Exercise aim
Word for word, restate the listing; omit the pictures.

Provided data

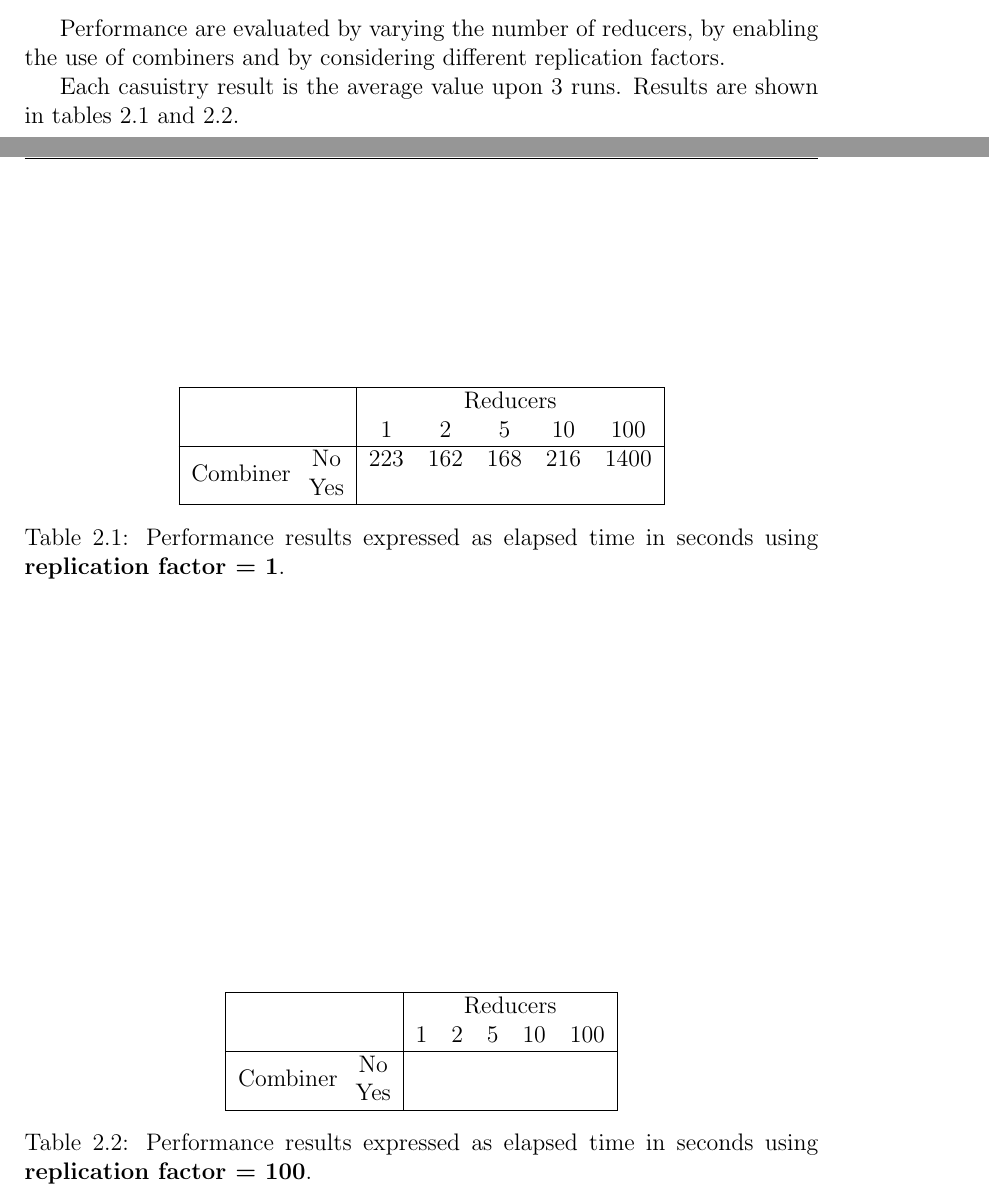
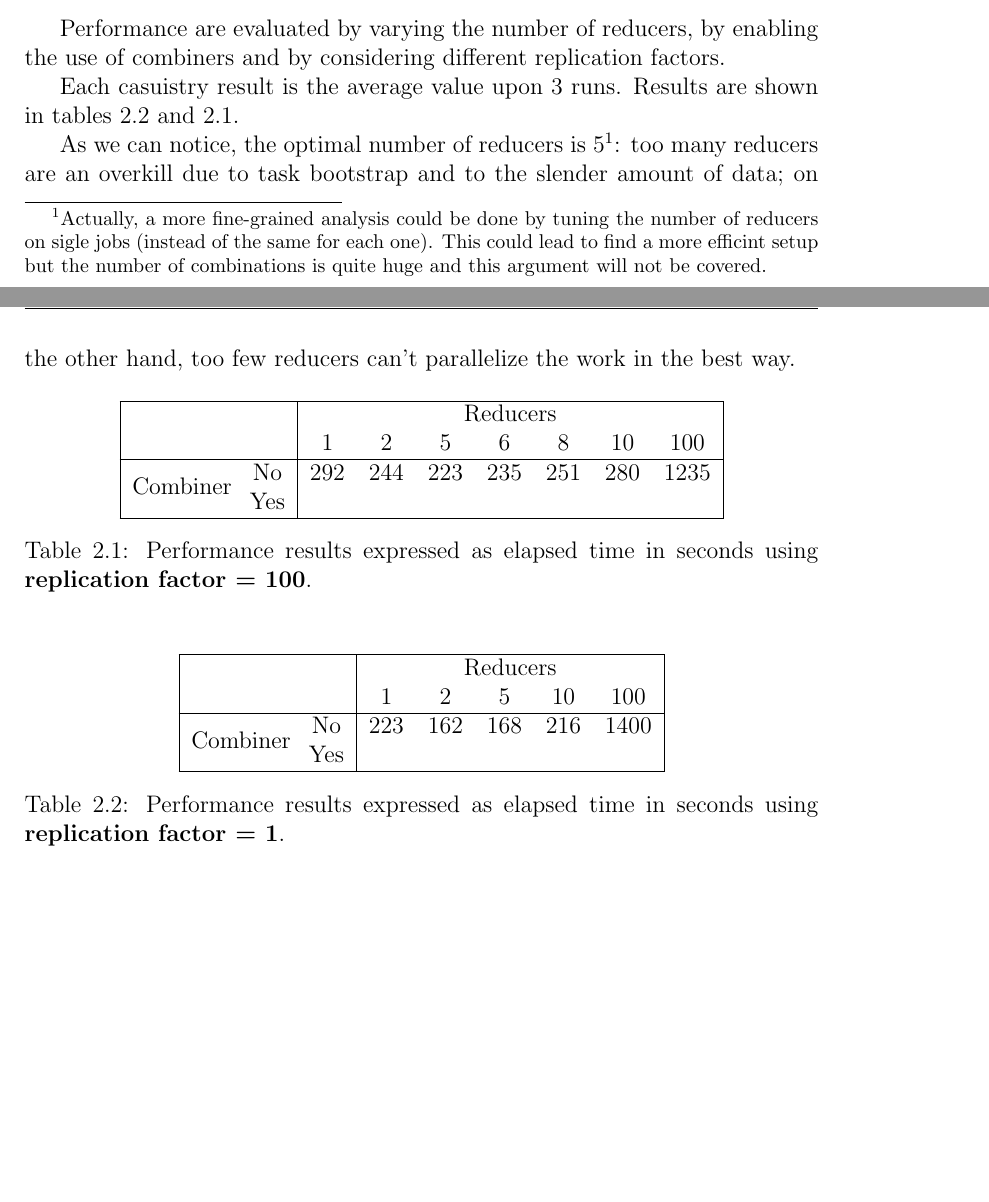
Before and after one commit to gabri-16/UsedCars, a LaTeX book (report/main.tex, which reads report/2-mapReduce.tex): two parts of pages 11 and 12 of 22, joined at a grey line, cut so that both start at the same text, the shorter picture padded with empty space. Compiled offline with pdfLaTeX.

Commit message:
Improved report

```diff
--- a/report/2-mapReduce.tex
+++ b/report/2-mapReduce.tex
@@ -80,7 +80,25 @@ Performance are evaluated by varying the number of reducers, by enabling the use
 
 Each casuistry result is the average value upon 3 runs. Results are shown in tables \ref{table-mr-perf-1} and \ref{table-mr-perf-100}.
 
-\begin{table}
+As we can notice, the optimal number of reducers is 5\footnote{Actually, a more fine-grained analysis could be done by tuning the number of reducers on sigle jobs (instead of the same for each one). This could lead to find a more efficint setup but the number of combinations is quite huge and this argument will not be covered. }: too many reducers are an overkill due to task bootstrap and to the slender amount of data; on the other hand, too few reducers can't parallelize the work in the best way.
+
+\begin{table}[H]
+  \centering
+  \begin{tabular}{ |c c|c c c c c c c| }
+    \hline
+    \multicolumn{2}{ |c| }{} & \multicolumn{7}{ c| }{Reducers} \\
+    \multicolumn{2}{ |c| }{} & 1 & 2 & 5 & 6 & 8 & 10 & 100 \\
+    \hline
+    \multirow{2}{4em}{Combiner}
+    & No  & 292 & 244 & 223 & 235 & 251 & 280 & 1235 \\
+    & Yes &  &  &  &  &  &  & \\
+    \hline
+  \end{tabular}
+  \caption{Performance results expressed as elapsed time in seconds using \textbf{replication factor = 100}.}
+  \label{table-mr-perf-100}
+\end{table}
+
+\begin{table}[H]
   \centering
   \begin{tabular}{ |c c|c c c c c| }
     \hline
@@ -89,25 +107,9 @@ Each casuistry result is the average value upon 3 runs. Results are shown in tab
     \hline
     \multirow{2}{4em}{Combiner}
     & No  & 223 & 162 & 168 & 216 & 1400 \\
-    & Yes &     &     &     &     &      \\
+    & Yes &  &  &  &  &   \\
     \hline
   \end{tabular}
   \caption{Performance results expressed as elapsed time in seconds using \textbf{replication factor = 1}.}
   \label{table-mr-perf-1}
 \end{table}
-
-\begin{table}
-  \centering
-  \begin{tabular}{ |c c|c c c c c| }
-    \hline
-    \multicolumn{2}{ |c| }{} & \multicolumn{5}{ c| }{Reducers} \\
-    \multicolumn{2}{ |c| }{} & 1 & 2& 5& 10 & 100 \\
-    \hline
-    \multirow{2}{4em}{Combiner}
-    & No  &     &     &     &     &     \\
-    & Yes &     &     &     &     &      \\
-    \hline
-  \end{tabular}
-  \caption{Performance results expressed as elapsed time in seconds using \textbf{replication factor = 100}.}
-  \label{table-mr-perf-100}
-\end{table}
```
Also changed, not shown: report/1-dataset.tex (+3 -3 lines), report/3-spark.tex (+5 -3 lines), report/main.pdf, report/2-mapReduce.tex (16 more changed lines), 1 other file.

Finished exercise
Before and after one commit to gabri-16/UsedCars, a LaTeX book (report/main.tex, which reads report/2-mapReduce.tex): two parts of pages 11 and 12 of 22, joined at a grey line, cut so that both start at the same text, the shorter picture padded with empty space. Compiled offline with pdfLaTeX.

Commit message:
Improved report

```diff
--- a/report/2-mapReduce.tex
+++ b/report/2-mapReduce.tex
@@ -80,7 +80,25 @@ Performance are evaluated by varying the number of reducers, by enabling the use
 
 Each casuistry result is the average value upon 3 runs. Results are shown in tables \ref{table-mr-perf-1} and \ref{table-mr-perf-100}.
 
-\begin{table}
+As we can notice, the optimal number of reducers is 5\footnote{Actually, a more fine-grained analysis could be done by tuning the number of reducers on sigle jobs (instead of the same for each one). This could lead to find a more efficint setup but the number of combinations is quite huge and this argument will not be covered. }: too many reducers are an overkill due to task bootstrap and to the slender amount of data; on the other hand, too few reducers can't parallelize the work in the best way.
+
+\begin{table}[H]
+  \centering
+  \begin{tabular}{ |c c|c c c c c c c| }
+    \hline
+    \multicolumn{2}{ |c| }{} & \multicolumn{7}{ c| }{Reducers} \\
+    \multicolumn{2}{ |c| }{} & 1 & 2 & 5 & 6 & 8 & 10 & 100 \\
+    \hline
+    \multirow{2}{4em}{Combiner}
+    & No  & 292 & 244 & 223 & 235 & 251 & 280 & 1235 \\
+    & Yes &  &  &  &  &  &  & \\
+    \hline
+  \end{tabular}
+  \caption{Performance results expressed as elapsed time in seconds using \textbf{replication factor = 100}.}
+  \label{table-mr-perf-100}
+\end{table}
+
+\begin{table}[H]
   \centering
   \begin{tabular}{ |c c|c c c c c| }
     \hline
@@ -89,25 +107,9 @@ Each casuistry result is the average value upon 3 runs. Results are shown in tab
     \hline
     \multirow{2}{4em}{Combiner}
     & No  & 223 & 162 & 168 & 216 & 1400 \\
-    & Yes &     &     &     &     &      \\
+    & Yes &  &  &  &  &   \\
     \hline
   \end{tabular}
   \caption{Performance results expressed as elapsed time in seconds using \textbf{replication factor = 1}.}
   \label{table-mr-perf-1}
 \end{table}
-
-\begin{table}
-  \centering
-  \begin{tabular}{ |c c|c c c c c| }
-    \hline
-    \multicolumn{2}{ |c| }{} & \multicolumn{5}{ c| }{Reducers} \\
-    \multicolumn{2}{ |c| }{} & 1 & 2& 5& 10 & 100 \\
-    \hline
-    \multirow{2}{4em}{Combiner}
-    & No  &     &     &     &     &     \\
-    & Yes &     &     &     &     &      \\
-    \hline
-  \end{tabular}
-  \caption{Performance results expressed as elapsed time in seconds using \textbf{replication factor = 100}.}
-  \label{table-mr-perf-100}
-\end{table}
```
Also changed, not shown: report/1-dataset.tex (+3 -3 lines), report/3-spark.tex (+5 -3 lines), report/main.pdf, report/2-mapReduce.tex (16 more changed lines), 1 other file.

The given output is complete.